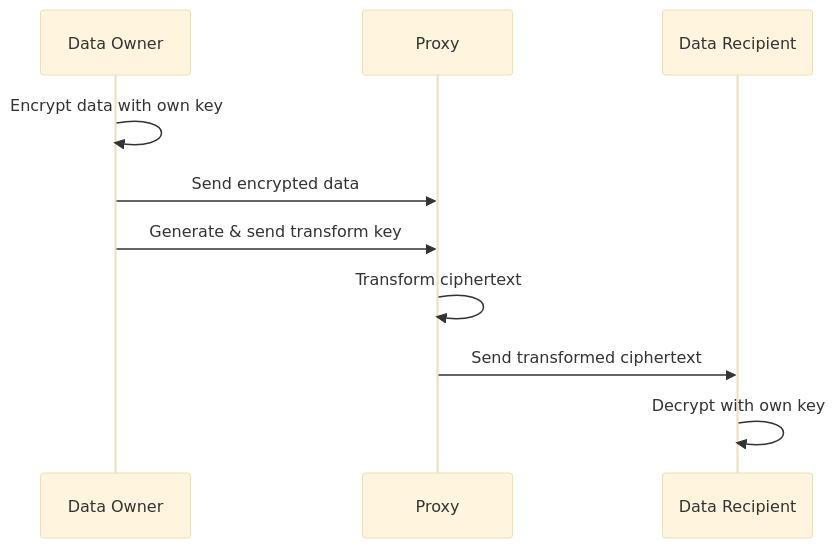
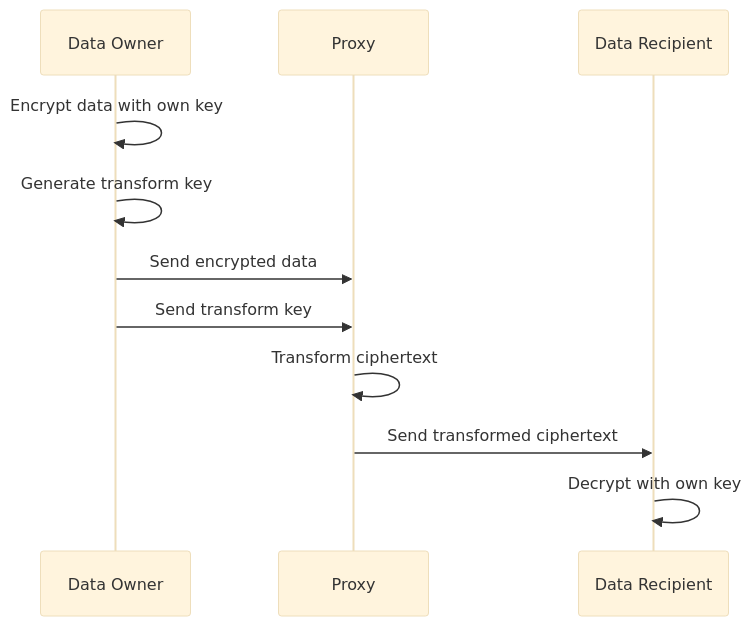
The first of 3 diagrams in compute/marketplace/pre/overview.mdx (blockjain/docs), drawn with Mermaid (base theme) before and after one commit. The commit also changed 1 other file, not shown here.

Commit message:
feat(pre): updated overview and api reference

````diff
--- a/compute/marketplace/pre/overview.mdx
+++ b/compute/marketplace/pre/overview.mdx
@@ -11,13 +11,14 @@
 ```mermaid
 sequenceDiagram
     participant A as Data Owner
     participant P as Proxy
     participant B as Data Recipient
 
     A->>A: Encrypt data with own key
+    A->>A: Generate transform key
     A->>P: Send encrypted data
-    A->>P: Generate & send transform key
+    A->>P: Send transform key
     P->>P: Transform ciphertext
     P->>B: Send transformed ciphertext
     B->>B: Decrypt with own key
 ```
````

Problem to work on:
Could you write out all the records exactly, without the pictures?

Result for this task:
The first of 3 diagrams in compute/marketplace/pre/overview.mdx (blockjain/docs), drawn with Mermaid (base theme) before and after one commit. The commit also changed 1 other file, not shown here.

Commit message:
feat(pre): updated overview and api reference

````diff
--- a/compute/marketplace/pre/overview.mdx
+++ b/compute/marketplace/pre/overview.mdx
@@ -11,13 +11,14 @@
 ```mermaid
 sequenceDiagram
     participant A as Data Owner
     participant P as Proxy
     participant B as Data Recipient
 
     A->>A: Encrypt data with own key
+    A->>A: Generate transform key
     A->>P: Send encrypted data
-    A->>P: Generate & send transform key
+    A->>P: Send transform key
     P->>P: Transform ciphertext
     P->>B: Send transformed ciphertext
     B->>B: Decrypt with own key
 ```
````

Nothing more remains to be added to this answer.